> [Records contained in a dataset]
· · · · · · ·

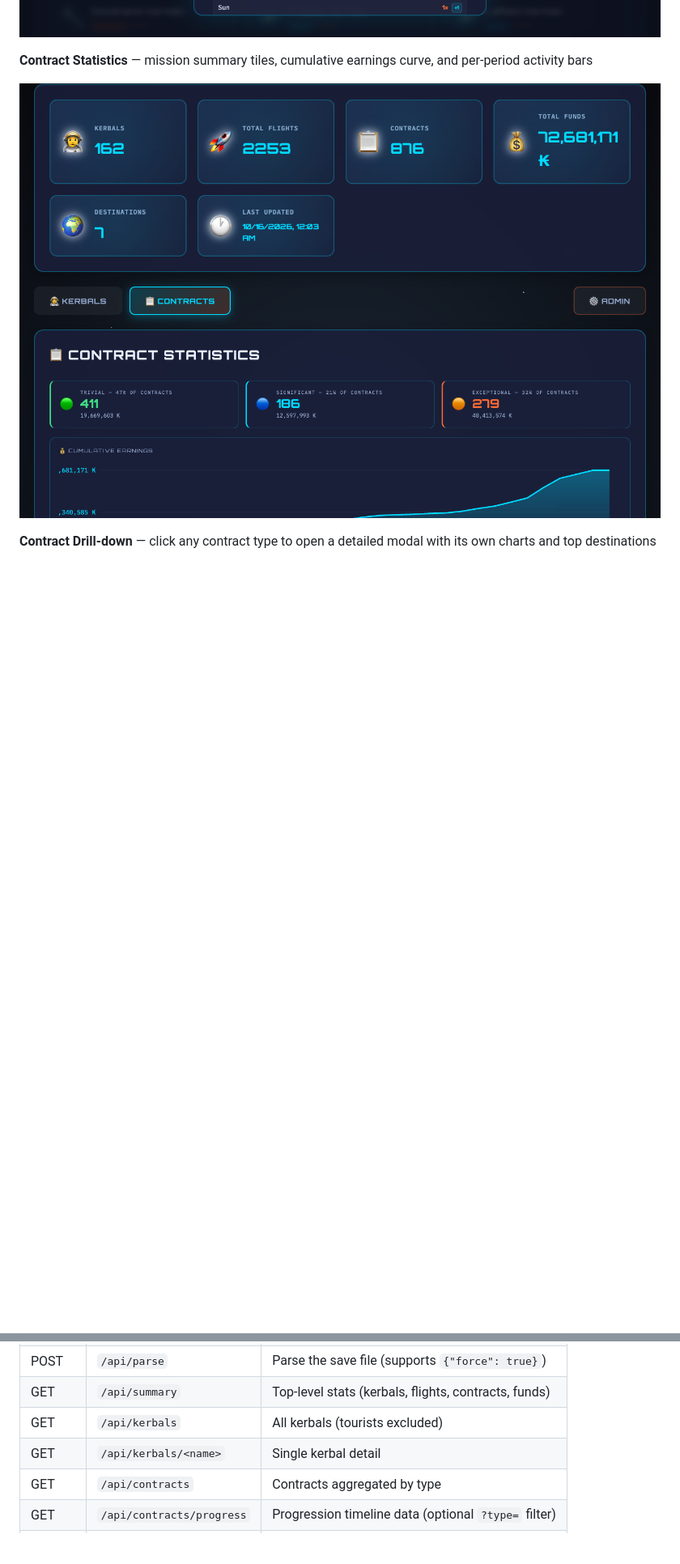
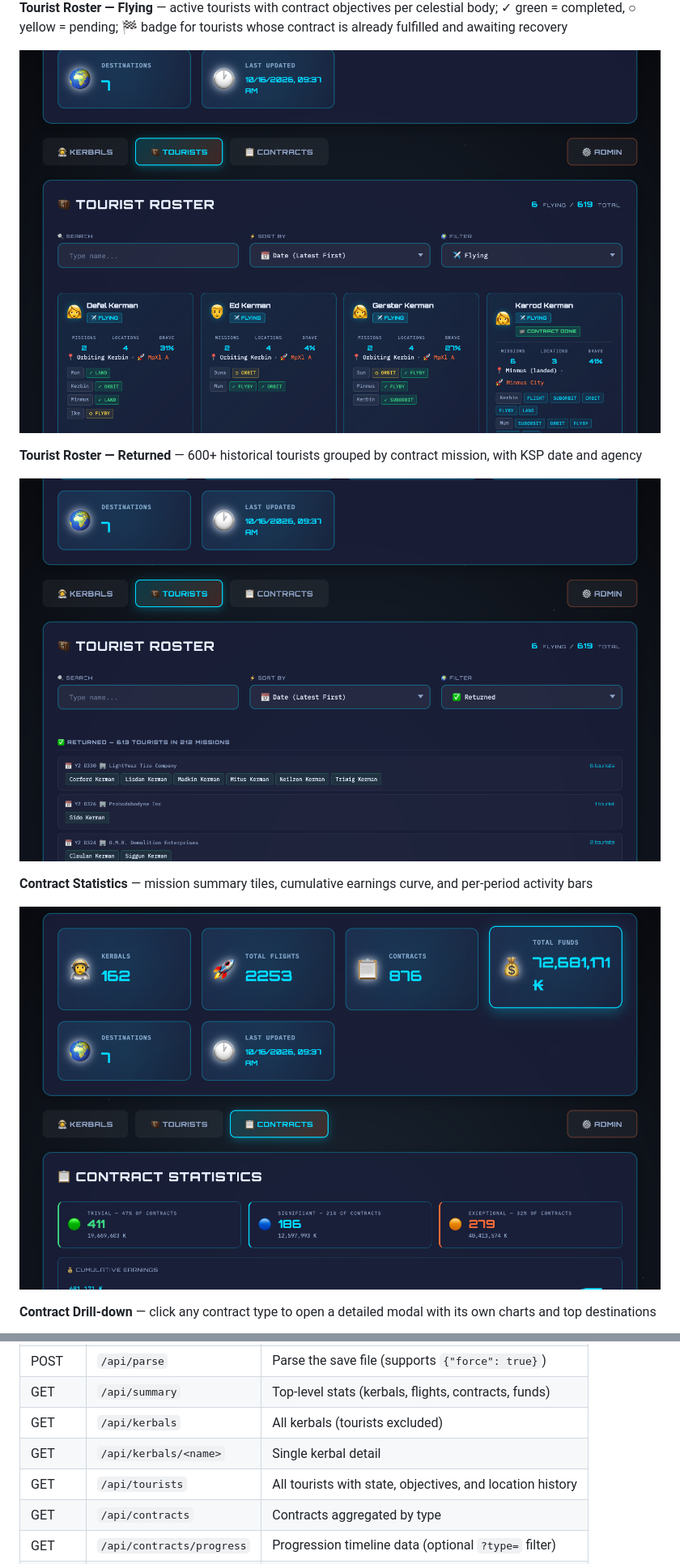
Before and after one commit to pinolallo/ksp-gamestat, a Markdown page: README.md, 2 parts joined by grey strips. Shown at 81% size. GitHub-like rendering; pictures changed too: screenshots/contracts.png, screenshots/kerbal-detail.png, screenshots/tourists-flying.png (added); blank space fills up the shorter version.

```diff
--- a/README.md
+++ b/README.md
@@ -30,6 +31,14 @@ A desktop application for analysing and visualising Kerbal Space Program save-fi
 **Kerbal Detail** — full profile with star level, join date, service time, courage/stupidity bars, and every body visited
 
 ![Kerbal Detail](screenshots/kerbal-detail.png)
+
+**Tourist Roster — Flying** — active tourists with contract objectives per celestial body; ✓ green = completed, ○ yellow = pending; 🏁 badge for tourists whose contract is already fulfilled and awaiting recovery
+
+![Tourist Roster — Flying](screenshots/tourists-flying.png)
+
+**Tourist Roster — Returned** — 600+ historical tourists grouped by contract mission, with KSP date and agency
+
+![Tourist Roster — Returned](screenshots/tourists-returned.png)
 
 **Contract Statistics** — mission summary tiles, cumulative earnings curve, and per-period activity bars
 
@@ -165,6 +174,7 @@ ksp-gamestat/
 | GET | `/api/summary` | Top-level stats (kerbals, flights, contracts, funds) |
 | GET | `/api/kerbals` | All kerbals (tourists excluded) |
 | GET | `/api/kerbals/<name>` | Single kerbal detail |
+| GET | `/api/tourists` | All tourists with state, objectives, and location history |
 | GET | `/api/contracts` | Contracts aggregated by type |
 | GET | `/api/contracts/progress` | Progression timeline data (optional `?type=` filter) |
 | GET | `/api/health` | Health check |
```
Also changed, not shown: other parts of README.md (+8 -7 lines), screenshots/contract-detail.png, screenshots/kerbals.png, 4 other files.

· · · · · · ·

> [Problem details]
Among the entries, copy every line containing the word "objectives".

> [Problem solution]
+**Tourist Roster — Flying** — active tourists with contract objectives per celestial body; ✓ green = completed, ○ yellow = pending; 🏁 badge for tourists whose contract is already fulfilled and awaiting recovery
+| GET | `/api/tourists` | All tourists with state, objectives, and location history |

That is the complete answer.